- _Exercise description_
Return the data below exactly, please, but drop the pictures.

- _Source data_
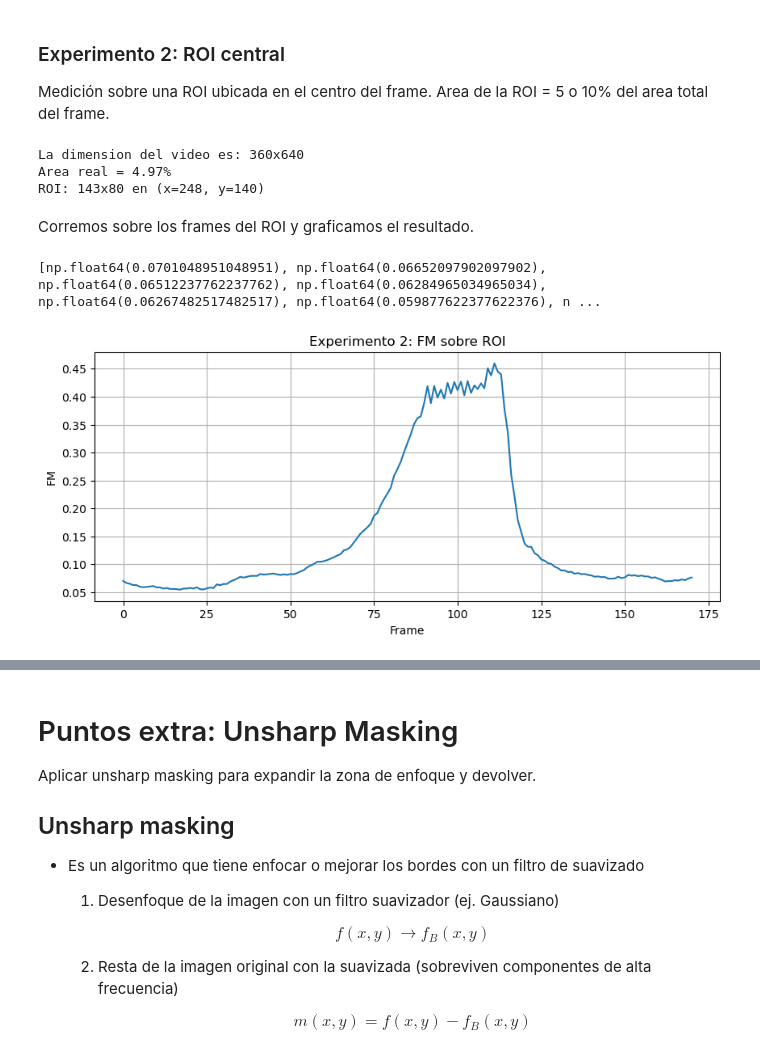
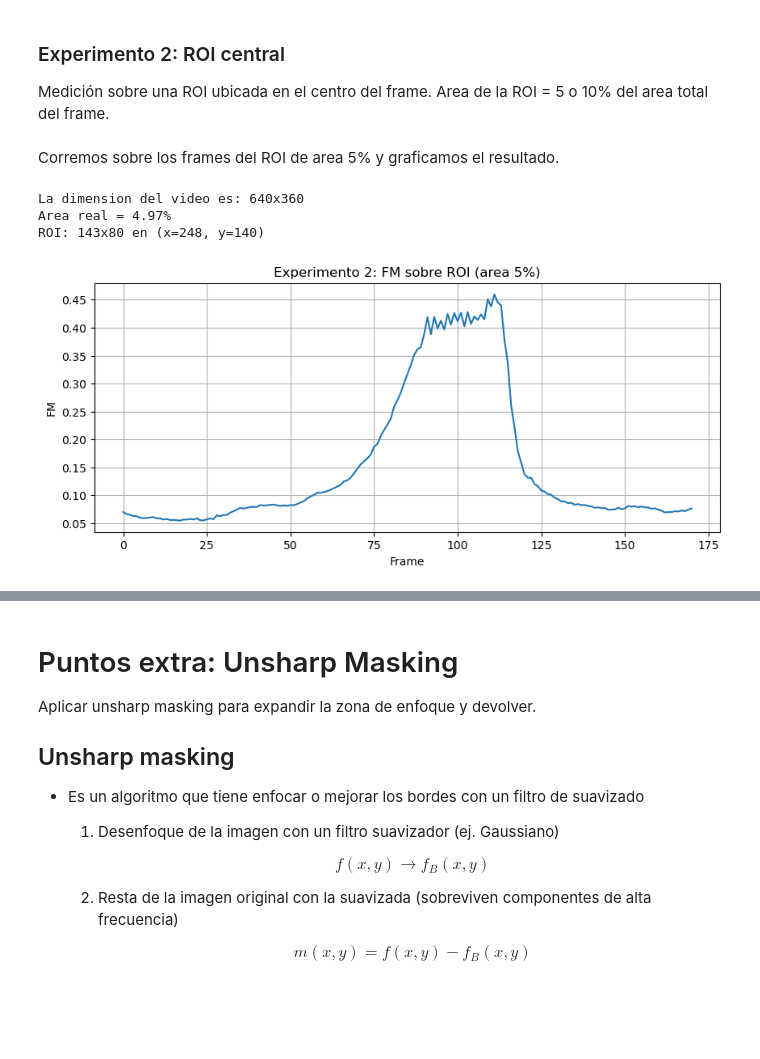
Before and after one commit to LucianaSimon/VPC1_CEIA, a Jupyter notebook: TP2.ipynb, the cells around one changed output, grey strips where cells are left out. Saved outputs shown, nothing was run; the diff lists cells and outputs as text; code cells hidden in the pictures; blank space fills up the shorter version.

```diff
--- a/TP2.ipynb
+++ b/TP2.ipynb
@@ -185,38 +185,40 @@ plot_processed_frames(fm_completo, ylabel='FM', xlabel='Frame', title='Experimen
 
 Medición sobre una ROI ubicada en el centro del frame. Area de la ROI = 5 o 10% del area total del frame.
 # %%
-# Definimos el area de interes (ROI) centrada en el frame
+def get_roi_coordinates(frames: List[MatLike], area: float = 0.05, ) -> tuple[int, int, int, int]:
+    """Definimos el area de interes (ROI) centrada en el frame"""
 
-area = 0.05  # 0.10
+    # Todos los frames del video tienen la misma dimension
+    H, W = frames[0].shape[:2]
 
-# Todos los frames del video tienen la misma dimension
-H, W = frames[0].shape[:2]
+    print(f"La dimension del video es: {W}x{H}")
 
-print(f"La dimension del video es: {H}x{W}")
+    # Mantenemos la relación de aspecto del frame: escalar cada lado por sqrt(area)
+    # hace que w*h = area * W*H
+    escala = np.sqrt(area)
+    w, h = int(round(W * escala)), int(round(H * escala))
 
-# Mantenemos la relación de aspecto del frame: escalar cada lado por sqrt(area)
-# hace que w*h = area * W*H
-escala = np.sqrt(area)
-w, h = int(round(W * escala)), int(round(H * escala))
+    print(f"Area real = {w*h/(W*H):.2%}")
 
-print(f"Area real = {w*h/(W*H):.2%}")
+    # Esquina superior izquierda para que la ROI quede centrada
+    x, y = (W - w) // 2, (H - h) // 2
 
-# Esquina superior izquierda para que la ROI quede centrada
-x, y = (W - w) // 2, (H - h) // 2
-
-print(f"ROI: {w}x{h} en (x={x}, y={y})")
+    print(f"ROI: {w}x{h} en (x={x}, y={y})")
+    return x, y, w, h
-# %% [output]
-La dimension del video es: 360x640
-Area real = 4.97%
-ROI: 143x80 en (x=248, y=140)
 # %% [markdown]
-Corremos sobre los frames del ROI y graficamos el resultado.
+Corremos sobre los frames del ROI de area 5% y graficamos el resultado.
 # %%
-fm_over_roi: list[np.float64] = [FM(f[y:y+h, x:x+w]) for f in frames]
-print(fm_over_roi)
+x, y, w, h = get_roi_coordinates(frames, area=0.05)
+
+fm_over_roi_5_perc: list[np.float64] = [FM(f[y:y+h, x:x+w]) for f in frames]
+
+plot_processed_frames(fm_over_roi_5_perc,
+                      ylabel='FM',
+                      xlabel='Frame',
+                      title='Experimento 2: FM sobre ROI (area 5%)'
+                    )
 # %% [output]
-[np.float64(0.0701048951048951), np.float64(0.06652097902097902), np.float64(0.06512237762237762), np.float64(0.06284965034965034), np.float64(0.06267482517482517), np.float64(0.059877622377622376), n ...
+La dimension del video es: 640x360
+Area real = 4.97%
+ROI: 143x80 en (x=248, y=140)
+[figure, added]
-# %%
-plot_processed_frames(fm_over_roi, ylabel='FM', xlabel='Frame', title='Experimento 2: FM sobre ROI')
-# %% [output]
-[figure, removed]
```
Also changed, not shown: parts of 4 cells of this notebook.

- _Answer box_
Before and after one commit to LucianaSimon/VPC1_CEIA, a Jupyter notebook: TP2.ipynb, the cells around one changed output, grey strips where cells are left out. Saved outputs shown, nothing was run; the diff lists cells and outputs as text; code cells hidden in the pictures; blank space fills up the shorter version.

```diff
--- a/TP2.ipynb
+++ b/TP2.ipynb
@@ -185,38 +185,40 @@ plot_processed_frames(fm_completo, ylabel='FM', xlabel='Frame', title='Experimen
 
 Medición sobre una ROI ubicada en el centro del frame. Area de la ROI = 5 o 10% del area total del frame.
 # %%
-# Definimos el area de interes (ROI) centrada en el frame
+def get_roi_coordinates(frames: List[MatLike], area: float = 0.05, ) -> tuple[int, int, int, int]:
+    """Definimos el area de interes (ROI) centrada en el frame"""
 
-area = 0.05  # 0.10
+    # Todos los frames del video tienen la misma dimension
+    H, W = frames[0].shape[:2]
 
-# Todos los frames del video tienen la misma dimension
-H, W = frames[0].shape[:2]
+    print(f"La dimension del video es: {W}x{H}")
 
-print(f"La dimension del video es: {H}x{W}")
+    # Mantenemos la relación de aspecto del frame: escalar cada lado por sqrt(area)
+    # hace que w*h = area * W*H
+    escala = np.sqrt(area)
+    w, h = int(round(W * escala)), int(round(H * escala))
 
-# Mantenemos la relación de aspecto del frame: escalar cada lado por sqrt(area)
-# hace que w*h = area * W*H
-escala = np.sqrt(area)
-w, h = int(round(W * escala)), int(round(H * escala))
+    print(f"Area real = {w*h/(W*H):.2%}")
 
-print(f"Area real = {w*h/(W*H):.2%}")
+    # Esquina superior izquierda para que la ROI quede centrada
+    x, y = (W - w) // 2, (H - h) // 2
 
-# Esquina superior izquierda para que la ROI quede centrada
-x, y = (W - w) // 2, (H - h) // 2
-
-print(f"ROI: {w}x{h} en (x={x}, y={y})")
+    print(f"ROI: {w}x{h} en (x={x}, y={y})")
+    return x, y, w, h
-# %% [output]
-La dimension del video es: 360x640
-Area real = 4.97%
-ROI: 143x80 en (x=248, y=140)
 # %% [markdown]
-Corremos sobre los frames del ROI y graficamos el resultado.
+Corremos sobre los frames del ROI de area 5% y graficamos el resultado.
 # %%
-fm_over_roi: list[np.float64] = [FM(f[y:y+h, x:x+w]) for f in frames]
-print(fm_over_roi)
+x, y, w, h = get_roi_coordinates(frames, area=0.05)
+
+fm_over_roi_5_perc: list[np.float64] = [FM(f[y:y+h, x:x+w]) for f in frames]
+
+plot_processed_frames(fm_over_roi_5_perc,
+                      ylabel='FM',
+                      xlabel='Frame',
+                      title='Experimento 2: FM sobre ROI (area 5%)'
+                    )
 # %% [output]
-[np.float64(0.0701048951048951), np.float64(0.06652097902097902), np.float64(0.06512237762237762), np.float64(0.06284965034965034), np.float64(0.06267482517482517), np.float64(0.059877622377622376), n ...
+La dimension del video es: 640x360
+Area real = 4.97%
+ROI: 143x80 en (x=248, y=140)
+[figure, added]
-# %%
-plot_processed_frames(fm_over_roi, ylabel='FM', xlabel='Frame', title='Experimento 2: FM sobre ROI')
-# %% [output]
-[figure, removed]
```
Also changed, not shown: parts of 4 cells of this notebook.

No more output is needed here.